WHAT IS EXPECTED:
Repeat the entries below exactly and in full.

EXTRACTED RECORDS:
=== Begin Enclosure ===

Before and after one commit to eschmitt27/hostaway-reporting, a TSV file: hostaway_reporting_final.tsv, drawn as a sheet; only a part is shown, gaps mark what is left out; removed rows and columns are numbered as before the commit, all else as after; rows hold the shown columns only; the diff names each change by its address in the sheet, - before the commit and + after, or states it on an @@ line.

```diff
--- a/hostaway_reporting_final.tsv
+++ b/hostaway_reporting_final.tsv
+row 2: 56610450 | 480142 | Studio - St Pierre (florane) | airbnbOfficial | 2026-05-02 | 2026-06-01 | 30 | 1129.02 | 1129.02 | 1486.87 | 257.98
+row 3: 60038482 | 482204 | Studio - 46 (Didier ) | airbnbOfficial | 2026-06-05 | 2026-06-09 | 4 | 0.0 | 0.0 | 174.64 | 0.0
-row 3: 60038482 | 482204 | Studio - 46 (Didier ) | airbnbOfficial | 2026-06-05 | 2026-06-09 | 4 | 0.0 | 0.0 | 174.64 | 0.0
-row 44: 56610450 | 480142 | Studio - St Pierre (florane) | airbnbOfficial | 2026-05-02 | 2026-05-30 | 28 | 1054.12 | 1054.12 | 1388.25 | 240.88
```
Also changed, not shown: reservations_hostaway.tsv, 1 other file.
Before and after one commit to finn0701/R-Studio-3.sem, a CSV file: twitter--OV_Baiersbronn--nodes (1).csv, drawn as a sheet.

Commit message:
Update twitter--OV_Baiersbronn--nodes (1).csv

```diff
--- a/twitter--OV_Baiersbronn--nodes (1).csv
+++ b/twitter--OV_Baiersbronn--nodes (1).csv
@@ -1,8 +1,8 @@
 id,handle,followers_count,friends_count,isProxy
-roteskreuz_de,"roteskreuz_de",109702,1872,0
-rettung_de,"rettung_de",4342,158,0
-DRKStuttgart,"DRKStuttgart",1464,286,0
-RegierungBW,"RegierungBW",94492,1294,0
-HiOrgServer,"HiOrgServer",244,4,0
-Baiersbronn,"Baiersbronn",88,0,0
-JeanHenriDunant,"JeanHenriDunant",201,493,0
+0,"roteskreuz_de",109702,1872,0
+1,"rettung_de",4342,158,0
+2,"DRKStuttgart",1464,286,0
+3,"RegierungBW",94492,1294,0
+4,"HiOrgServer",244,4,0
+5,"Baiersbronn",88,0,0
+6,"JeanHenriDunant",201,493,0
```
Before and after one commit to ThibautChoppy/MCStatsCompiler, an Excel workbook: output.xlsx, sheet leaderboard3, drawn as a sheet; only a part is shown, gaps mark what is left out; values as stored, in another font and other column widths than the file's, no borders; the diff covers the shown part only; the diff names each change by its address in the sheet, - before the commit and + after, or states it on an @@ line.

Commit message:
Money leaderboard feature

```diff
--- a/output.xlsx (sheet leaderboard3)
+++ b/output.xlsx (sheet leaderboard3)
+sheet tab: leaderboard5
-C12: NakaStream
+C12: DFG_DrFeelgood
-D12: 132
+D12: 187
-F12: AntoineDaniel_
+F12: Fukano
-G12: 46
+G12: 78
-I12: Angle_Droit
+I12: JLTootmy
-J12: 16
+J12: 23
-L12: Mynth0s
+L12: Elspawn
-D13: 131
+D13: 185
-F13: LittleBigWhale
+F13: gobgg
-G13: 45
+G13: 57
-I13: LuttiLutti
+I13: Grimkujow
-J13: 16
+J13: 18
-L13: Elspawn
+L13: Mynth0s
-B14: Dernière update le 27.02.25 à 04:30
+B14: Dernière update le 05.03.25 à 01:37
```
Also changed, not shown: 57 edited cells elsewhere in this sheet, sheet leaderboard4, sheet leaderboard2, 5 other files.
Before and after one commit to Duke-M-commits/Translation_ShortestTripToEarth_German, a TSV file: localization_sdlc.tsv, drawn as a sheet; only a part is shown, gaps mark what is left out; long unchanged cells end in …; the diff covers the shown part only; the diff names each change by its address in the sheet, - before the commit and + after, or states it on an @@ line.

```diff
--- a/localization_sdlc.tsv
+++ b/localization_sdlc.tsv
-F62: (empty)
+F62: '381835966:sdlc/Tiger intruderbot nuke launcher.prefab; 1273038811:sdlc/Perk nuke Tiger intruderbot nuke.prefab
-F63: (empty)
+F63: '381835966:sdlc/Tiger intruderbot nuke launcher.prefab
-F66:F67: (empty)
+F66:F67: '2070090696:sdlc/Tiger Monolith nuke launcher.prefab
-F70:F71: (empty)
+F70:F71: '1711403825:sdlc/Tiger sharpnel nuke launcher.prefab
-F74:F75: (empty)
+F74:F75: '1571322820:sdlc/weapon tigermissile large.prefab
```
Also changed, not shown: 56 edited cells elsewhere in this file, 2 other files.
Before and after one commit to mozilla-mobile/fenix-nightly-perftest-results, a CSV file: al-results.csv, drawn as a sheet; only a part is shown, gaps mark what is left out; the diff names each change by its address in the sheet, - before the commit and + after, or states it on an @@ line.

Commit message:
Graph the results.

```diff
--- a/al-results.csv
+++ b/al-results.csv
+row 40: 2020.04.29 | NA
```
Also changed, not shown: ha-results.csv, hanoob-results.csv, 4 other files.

=== End Enclosure ===

PROBLEM SOLUTION:
Before and after one commit to eschmitt27/hostaway-reporting, a TSV file: hostaway_reporting_final.tsv, drawn as a sheet; only a part is shown, gaps mark what is left out; removed rows and columns are numbered as before the commit, all else as after; rows hold the shown columns only; the diff names each change by its address in the sheet, - before the commit and + after, or states it on an @@ line.

```diff
--- a/hostaway_reporting_final.tsv
+++ b/hostaway_reporting_final.tsv
+row 2: 56610450 | 480142 | Studio - St Pierre (florane) | airbnbOfficial | 2026-05-02 | 2026-06-01 | 30 | 1129.02 | 1129.02 | 1486.87 | 257.98
+row 3: 60038482 | 482204 | Studio - 46 (Didier ) | airbnbOfficial | 2026-06-05 | 2026-06-09 | 4 | 0.0 | 0.0 | 174.64 | 0.0
-row 3: 60038482 | 482204 | Studio - 46 (Didier ) | airbnbOfficial | 2026-06-05 | 2026-06-09 | 4 | 0.0 | 0.0 | 174.64 | 0.0
-row 44: 56610450 | 480142 | Studio - St Pierre (florane) | airbnbOfficial | 2026-05-02 | 2026-05-30 | 28 | 1054.12 | 1054.12 | 1388.25 | 240.88
```
Also changed, not shown: reservations_hostaway.tsv, 1 other file.
Before and after one commit to finn0701/R-Studio-3.sem, a CSV file: twitter--OV_Baiersbronn--nodes (1).csv, drawn as a sheet.

Commit message:
Update twitter--OV_Baiersbronn--nodes (1).csv

```diff
--- a/twitter--OV_Baiersbronn--nodes (1).csv
+++ b/twitter--OV_Baiersbronn--nodes (1).csv
@@ -1,8 +1,8 @@
 id,handle,followers_count,friends_count,isProxy
-roteskreuz_de,"roteskreuz_de",109702,1872,0
-rettung_de,"rettung_de",4342,158,0
-DRKStuttgart,"DRKStuttgart",1464,286,0
-RegierungBW,"RegierungBW",94492,1294,0
-HiOrgServer,"HiOrgServer",244,4,0
-Baiersbronn,"Baiersbronn",88,0,0
-JeanHenriDunant,"JeanHenriDunant",201,493,0
+0,"roteskreuz_de",109702,1872,0
+1,"rettung_de",4342,158,0
+2,"DRKStuttgart",1464,286,0
+3,"RegierungBW",94492,1294,0
+4,"HiOrgServer",244,4,0
+5,"Baiersbronn",88,0,0
+6,"JeanHenriDunant",201,493,0
```
Before and after one commit to ThibautChoppy/MCStatsCompiler, an Excel workbook: output.xlsx, sheet leaderboard3, drawn as a sheet; only a part is shown, gaps mark what is left out; values as stored, in another font and other column widths than the file's, no borders; the diff covers the shown part only; the diff names each change by its address in the sheet, - before the commit and + after, or states it on an @@ line.

Commit message:
Money leaderboard feature

```diff
--- a/output.xlsx (sheet leaderboard3)
+++ b/output.xlsx (sheet leaderboard3)
+sheet tab: leaderboard5
-C12: NakaStream
+C12: DFG_DrFeelgood
-D12: 132
+D12: 187
-F12: AntoineDaniel_
+F12: Fukano
-G12: 46
+G12: 78
-I12: Angle_Droit
+I12: JLTootmy
-J12: 16
+J12: 23
-L12: Mynth0s
+L12: Elspawn
-D13: 131
+D13: 185
-F13: LittleBigWhale
+F13: gobgg
-G13: 45
+G13: 57
-I13: LuttiLutti
+I13: Grimkujow
-J13: 16
+J13: 18
-L13: Elspawn
+L13: Mynth0s
-B14: Dernière update le 27.02.25 à 04:30
+B14: Dernière update le 05.03.25 à 01:37
```
Also changed, not shown: 57 edited cells elsewhere in this sheet, sheet leaderboard4, sheet leaderboard2, 5 other files.
Before and after one commit to Duke-M-commits/Translation_ShortestTripToEarth_German, a TSV file: localization_sdlc.tsv, drawn as a sheet; only a part is shown, gaps mark what is left out; long unchanged cells end in …; the diff covers the shown part only; the diff names each change by its address in the sheet, - before the commit and + after, or states it on an @@ line.

```diff
--- a/localization_sdlc.tsv
+++ b/localization_sdlc.tsv
-F62: (empty)
+F62: '381835966:sdlc/Tiger intruderbot nuke launcher.prefab; 1273038811:sdlc/Perk nuke Tiger intruderbot nuke.prefab
-F63: (empty)
+F63: '381835966:sdlc/Tiger intruderbot nuke launcher.prefab
-F66:F67: (empty)
+F66:F67: '2070090696:sdlc/Tiger Monolith nuke launcher.prefab
-F70:F71: (empty)
+F70:F71: '1711403825:sdlc/Tiger sharpnel nuke launcher.prefab
-F74:F75: (empty)
+F74:F75: '1571322820:sdlc/weapon tigermissile large.prefab
```
Also changed, not shown: 56 edited cells elsewhere in this file, 2 other files.
Before and after one commit to mozilla-mobile/fenix-nightly-perftest-results, a CSV file: al-results.csv, drawn as a sheet; only a part is shown, gaps mark what is left out; the diff names each change by its address in the sheet, - before the commit and + after, or states it on an @@ line.

Commit message:
Graph the results.

```diff
--- a/al-results.csv
+++ b/al-results.csv
+row 40: 2020.04.29 | NA
```
Also changed, not shown: ha-results.csv, hanoob-results.csv, 4 other files.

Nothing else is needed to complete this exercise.